(Records supplied):
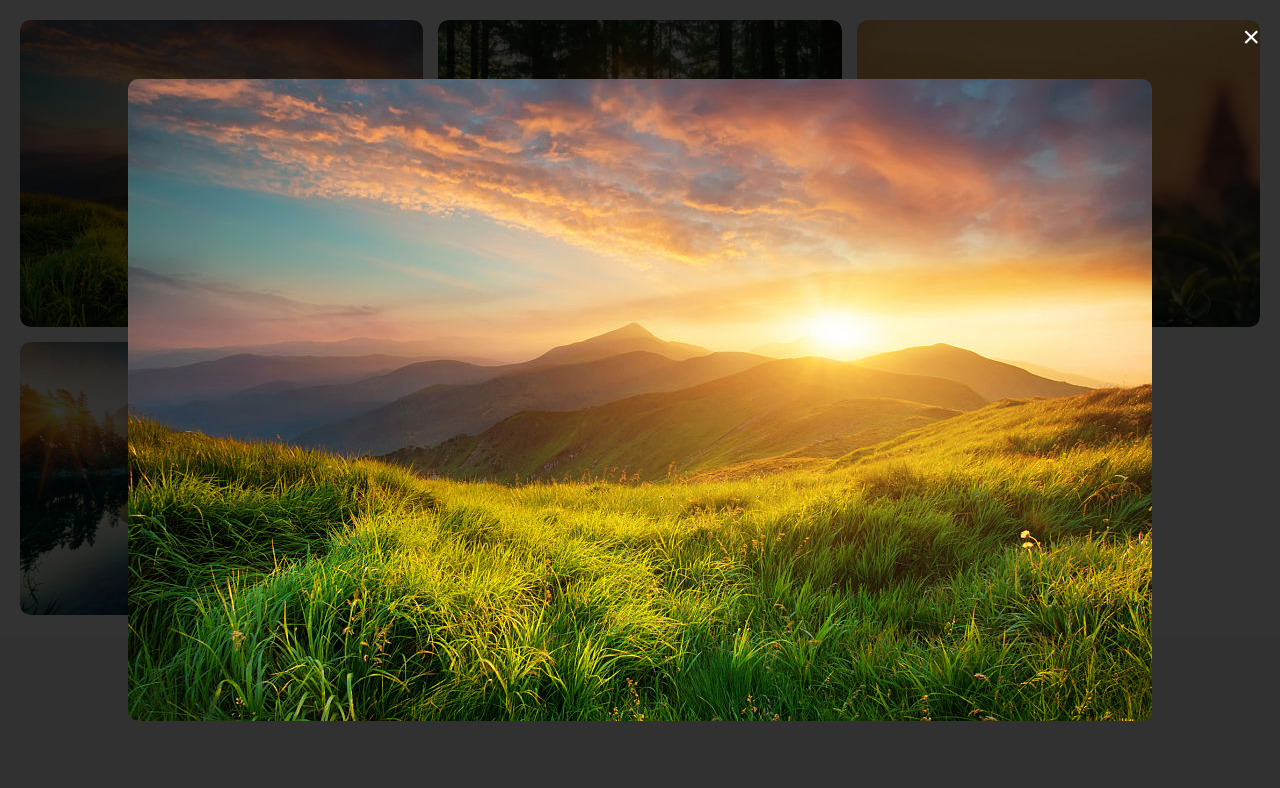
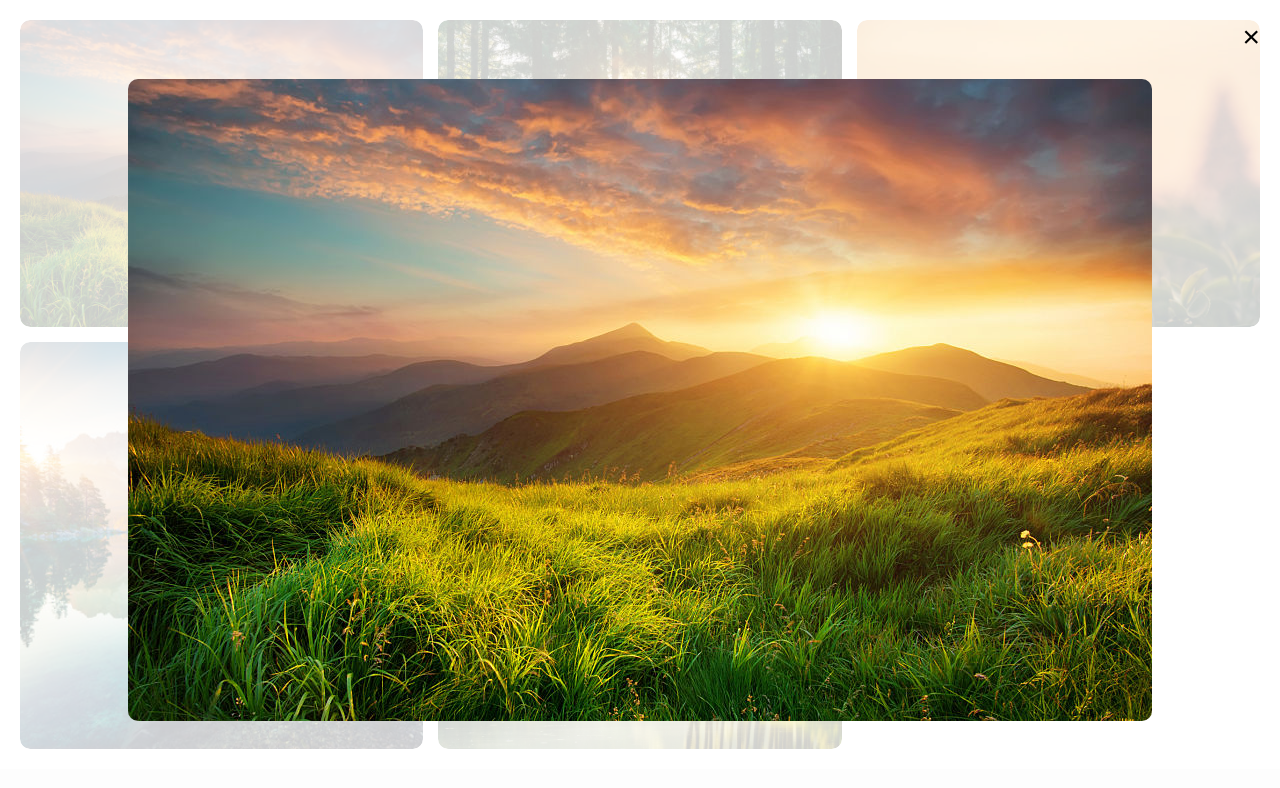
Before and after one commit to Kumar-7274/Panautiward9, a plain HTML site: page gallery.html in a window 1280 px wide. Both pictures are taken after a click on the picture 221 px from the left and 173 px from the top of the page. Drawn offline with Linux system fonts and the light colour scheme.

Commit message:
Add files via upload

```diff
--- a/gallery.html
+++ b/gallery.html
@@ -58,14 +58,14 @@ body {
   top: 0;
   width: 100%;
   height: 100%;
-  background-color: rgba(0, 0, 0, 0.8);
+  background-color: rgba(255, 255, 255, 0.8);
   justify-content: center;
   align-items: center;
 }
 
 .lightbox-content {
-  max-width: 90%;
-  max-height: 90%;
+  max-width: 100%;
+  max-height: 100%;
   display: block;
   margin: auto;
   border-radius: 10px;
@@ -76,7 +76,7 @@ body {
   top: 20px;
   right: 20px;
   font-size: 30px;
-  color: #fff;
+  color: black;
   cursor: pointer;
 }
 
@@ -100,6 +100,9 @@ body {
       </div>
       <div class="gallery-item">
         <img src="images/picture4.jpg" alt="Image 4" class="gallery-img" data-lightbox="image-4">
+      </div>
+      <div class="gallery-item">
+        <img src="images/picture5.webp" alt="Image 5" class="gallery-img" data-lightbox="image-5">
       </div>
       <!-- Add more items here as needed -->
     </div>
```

(Your instructions): All of the records above are to be copied exactly, minus the pictures.

(Answer for the task):
Before and after one commit to Kumar-7274/Panautiward9, a plain HTML site: page gallery.html in a window 1280 px wide. Both pictures are taken after a click on the picture 221 px from the left and 173 px from the top of the page. Drawn offline with Linux system fonts and the light colour scheme.

Commit message:
Add files via upload

```diff
--- a/gallery.html
+++ b/gallery.html
@@ -58,14 +58,14 @@ body {
   top: 0;
   width: 100%;
   height: 100%;
-  background-color: rgba(0, 0, 0, 0.8);
+  background-color: rgba(255, 255, 255, 0.8);
   justify-content: center;
   align-items: center;
 }
 
 .lightbox-content {
-  max-width: 90%;
-  max-height: 90%;
+  max-width: 100%;
+  max-height: 100%;
   display: block;
   margin: auto;
   border-radius: 10px;
@@ -76,7 +76,7 @@ body {
   top: 20px;
   right: 20px;
   font-size: 30px;
-  color: #fff;
+  color: black;
   cursor: pointer;
 }
 
@@ -100,6 +100,9 @@ body {
       </div>
       <div class="gallery-item">
         <img src="images/picture4.jpg" alt="Image 4" class="gallery-img" data-lightbox="image-4">
+      </div>
+      <div class="gallery-item">
+        <img src="images/picture5.webp" alt="Image 5" class="gallery-img" data-lightbox="image-5">
       </div>
       <!-- Add more items here as needed -->
     </div>
```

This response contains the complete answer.